» What the task asks: Every line in the data below that holds "description" should be found and copied.

» The input:
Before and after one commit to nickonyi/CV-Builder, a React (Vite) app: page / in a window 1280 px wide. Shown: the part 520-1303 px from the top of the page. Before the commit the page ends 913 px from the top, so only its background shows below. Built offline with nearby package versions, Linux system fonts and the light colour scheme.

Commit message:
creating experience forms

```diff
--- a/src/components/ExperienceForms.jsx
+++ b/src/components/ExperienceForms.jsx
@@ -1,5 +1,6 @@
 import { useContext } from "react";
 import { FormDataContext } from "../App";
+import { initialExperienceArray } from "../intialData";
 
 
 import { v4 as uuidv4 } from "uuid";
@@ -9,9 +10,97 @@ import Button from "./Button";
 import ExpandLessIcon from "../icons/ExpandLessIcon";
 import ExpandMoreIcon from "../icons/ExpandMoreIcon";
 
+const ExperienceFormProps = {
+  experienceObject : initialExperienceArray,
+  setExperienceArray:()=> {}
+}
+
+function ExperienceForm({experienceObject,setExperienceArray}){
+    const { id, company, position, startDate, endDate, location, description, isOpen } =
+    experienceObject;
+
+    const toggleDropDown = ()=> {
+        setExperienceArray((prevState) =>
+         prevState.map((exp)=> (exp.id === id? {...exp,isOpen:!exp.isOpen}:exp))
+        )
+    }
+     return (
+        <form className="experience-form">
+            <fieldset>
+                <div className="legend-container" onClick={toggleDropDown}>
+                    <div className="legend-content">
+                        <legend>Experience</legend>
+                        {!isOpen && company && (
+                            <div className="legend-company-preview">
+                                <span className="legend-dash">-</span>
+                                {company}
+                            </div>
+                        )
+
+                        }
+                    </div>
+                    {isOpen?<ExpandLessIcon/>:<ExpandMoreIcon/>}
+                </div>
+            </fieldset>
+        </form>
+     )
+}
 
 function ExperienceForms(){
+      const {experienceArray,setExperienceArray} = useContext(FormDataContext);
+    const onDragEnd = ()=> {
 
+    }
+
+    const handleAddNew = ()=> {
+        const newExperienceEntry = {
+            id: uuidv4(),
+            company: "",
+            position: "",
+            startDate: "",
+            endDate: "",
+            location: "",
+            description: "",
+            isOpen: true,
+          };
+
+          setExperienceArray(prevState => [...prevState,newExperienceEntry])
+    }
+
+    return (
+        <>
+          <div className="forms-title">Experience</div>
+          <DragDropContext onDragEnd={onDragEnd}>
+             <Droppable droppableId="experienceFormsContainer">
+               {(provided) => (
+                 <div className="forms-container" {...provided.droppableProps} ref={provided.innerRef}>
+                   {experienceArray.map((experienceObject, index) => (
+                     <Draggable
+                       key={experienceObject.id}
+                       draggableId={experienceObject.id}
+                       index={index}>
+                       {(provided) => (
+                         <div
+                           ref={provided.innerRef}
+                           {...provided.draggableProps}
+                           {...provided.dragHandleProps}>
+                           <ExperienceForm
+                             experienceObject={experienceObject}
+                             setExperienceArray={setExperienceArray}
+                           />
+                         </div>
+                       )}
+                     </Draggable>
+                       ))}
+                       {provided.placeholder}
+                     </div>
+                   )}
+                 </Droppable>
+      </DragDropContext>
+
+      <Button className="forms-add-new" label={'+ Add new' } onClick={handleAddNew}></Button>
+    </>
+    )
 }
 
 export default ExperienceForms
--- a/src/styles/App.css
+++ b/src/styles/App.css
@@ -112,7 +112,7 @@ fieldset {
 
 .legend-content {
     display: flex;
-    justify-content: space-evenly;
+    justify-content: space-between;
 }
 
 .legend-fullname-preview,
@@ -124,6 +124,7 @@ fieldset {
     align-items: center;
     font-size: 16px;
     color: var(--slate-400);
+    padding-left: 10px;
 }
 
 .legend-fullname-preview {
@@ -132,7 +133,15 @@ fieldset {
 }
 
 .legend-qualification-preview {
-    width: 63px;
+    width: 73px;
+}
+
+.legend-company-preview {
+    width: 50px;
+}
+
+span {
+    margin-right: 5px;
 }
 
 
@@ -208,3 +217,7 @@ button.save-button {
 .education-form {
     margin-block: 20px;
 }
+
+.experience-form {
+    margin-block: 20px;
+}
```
...
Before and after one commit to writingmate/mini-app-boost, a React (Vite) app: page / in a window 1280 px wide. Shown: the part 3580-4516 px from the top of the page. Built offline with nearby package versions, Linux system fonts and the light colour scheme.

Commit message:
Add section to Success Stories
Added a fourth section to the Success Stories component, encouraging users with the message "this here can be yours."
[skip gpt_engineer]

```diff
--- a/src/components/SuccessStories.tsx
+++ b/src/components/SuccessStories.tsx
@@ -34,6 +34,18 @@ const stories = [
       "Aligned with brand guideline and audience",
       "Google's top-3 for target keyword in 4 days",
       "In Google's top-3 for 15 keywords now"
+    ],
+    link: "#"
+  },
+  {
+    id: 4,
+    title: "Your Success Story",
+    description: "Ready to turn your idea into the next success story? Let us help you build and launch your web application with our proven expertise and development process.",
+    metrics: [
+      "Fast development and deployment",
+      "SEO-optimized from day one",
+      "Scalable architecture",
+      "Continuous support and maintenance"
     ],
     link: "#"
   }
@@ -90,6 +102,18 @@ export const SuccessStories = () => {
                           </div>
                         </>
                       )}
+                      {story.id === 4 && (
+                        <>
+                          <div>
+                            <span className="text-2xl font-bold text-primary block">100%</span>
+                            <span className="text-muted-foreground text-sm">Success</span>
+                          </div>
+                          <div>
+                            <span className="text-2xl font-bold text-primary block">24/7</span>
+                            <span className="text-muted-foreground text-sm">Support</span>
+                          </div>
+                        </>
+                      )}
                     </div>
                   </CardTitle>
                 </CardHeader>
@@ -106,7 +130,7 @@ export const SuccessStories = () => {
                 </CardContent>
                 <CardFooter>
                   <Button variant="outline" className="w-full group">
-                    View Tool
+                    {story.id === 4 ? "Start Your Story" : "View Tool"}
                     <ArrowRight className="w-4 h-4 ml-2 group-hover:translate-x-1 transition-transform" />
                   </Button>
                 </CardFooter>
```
==
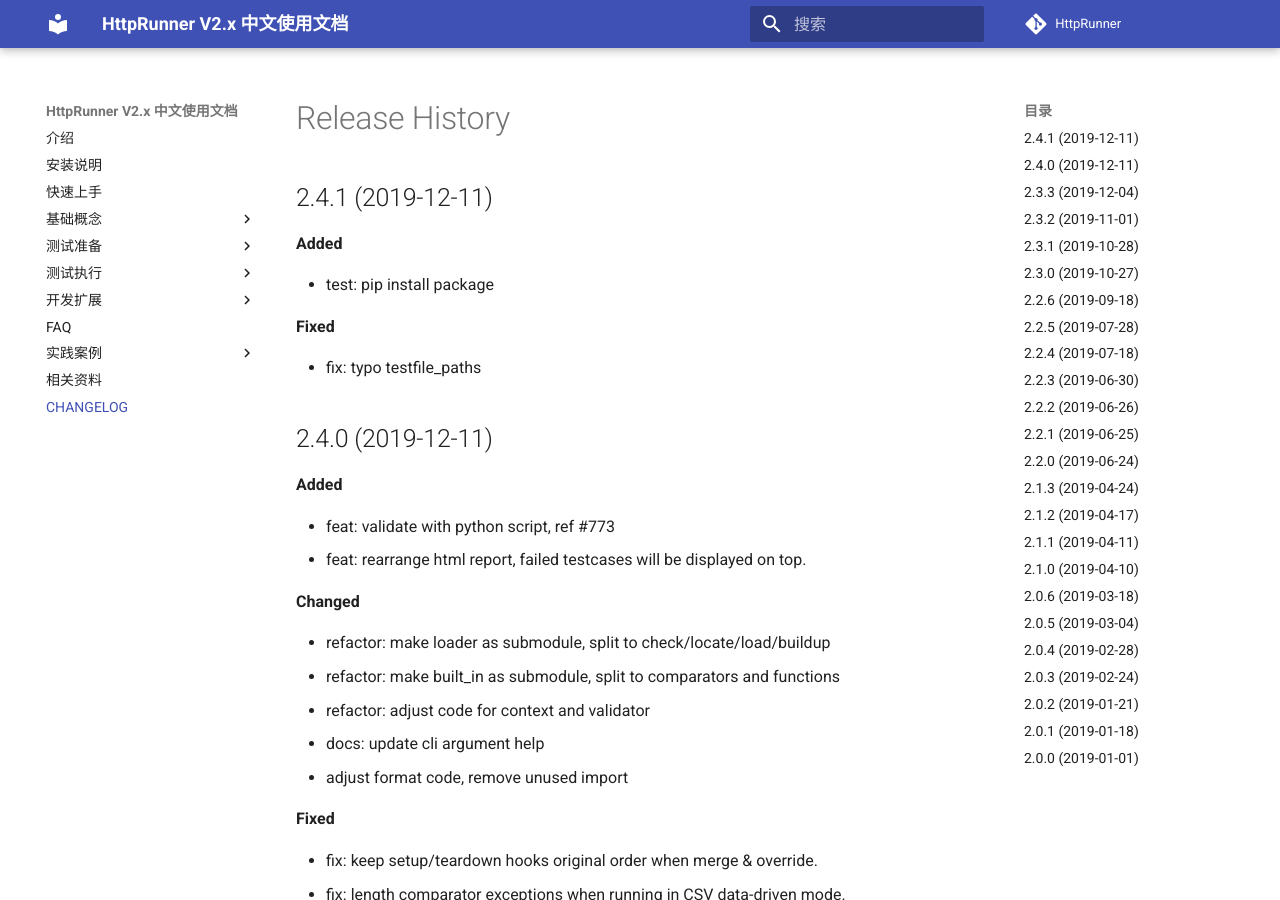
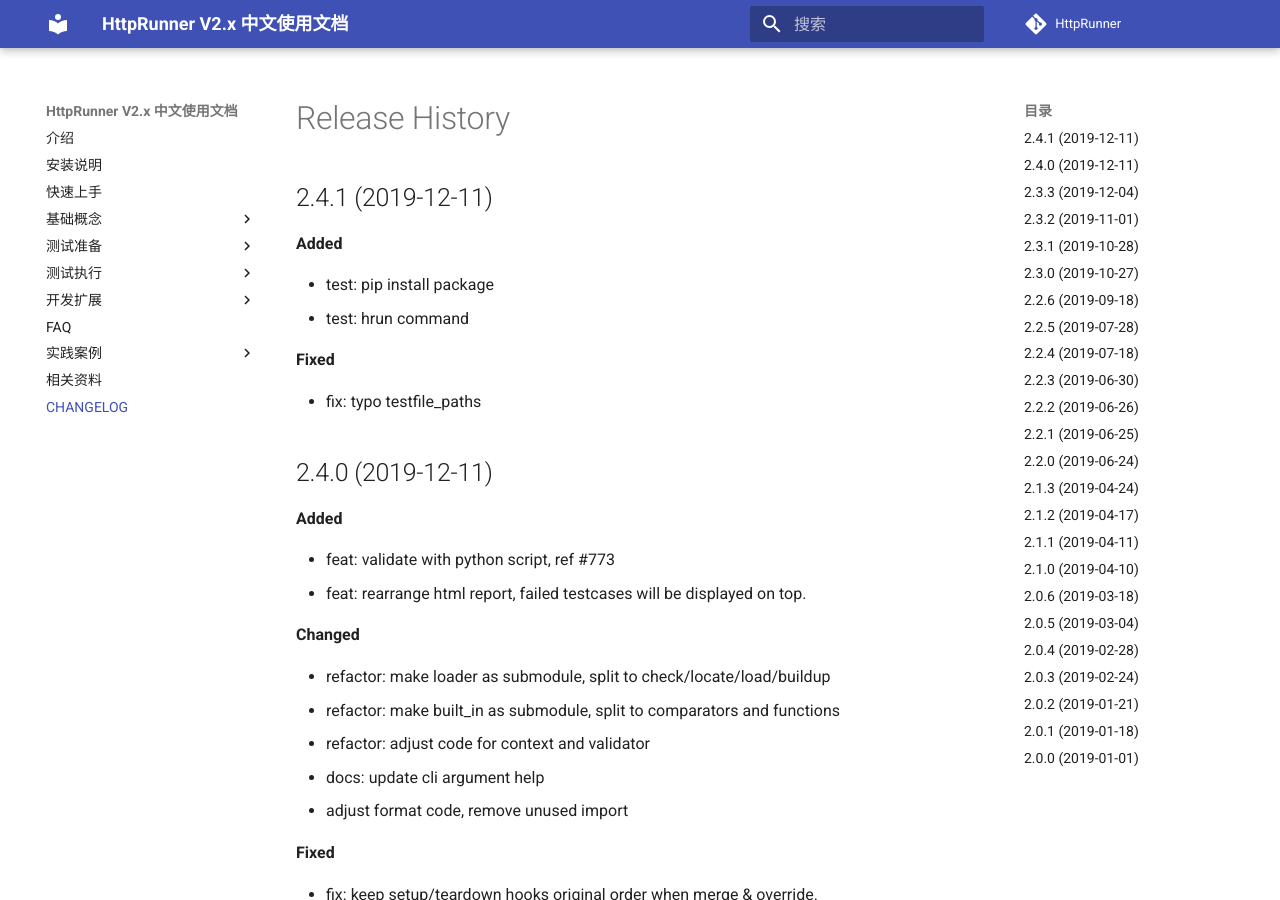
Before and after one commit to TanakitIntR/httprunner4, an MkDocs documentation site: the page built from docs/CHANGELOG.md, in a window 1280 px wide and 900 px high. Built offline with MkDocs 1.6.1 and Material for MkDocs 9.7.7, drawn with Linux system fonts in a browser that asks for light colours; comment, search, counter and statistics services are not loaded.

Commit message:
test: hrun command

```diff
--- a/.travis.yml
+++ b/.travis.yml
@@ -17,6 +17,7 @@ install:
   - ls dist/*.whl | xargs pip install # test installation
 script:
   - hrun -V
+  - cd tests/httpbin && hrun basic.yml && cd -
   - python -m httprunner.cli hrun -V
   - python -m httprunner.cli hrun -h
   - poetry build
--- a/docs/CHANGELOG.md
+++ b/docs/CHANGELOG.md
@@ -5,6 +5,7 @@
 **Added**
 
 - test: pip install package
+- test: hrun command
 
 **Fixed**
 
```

» Completed task:
+    const { id, company, position, startDate, endDate, location, description, isOpen } =
+            description: "",
+    description: "Ready to turn your idea into the next success story? Let us help you build and launch your web application with our proven expertise and development process.",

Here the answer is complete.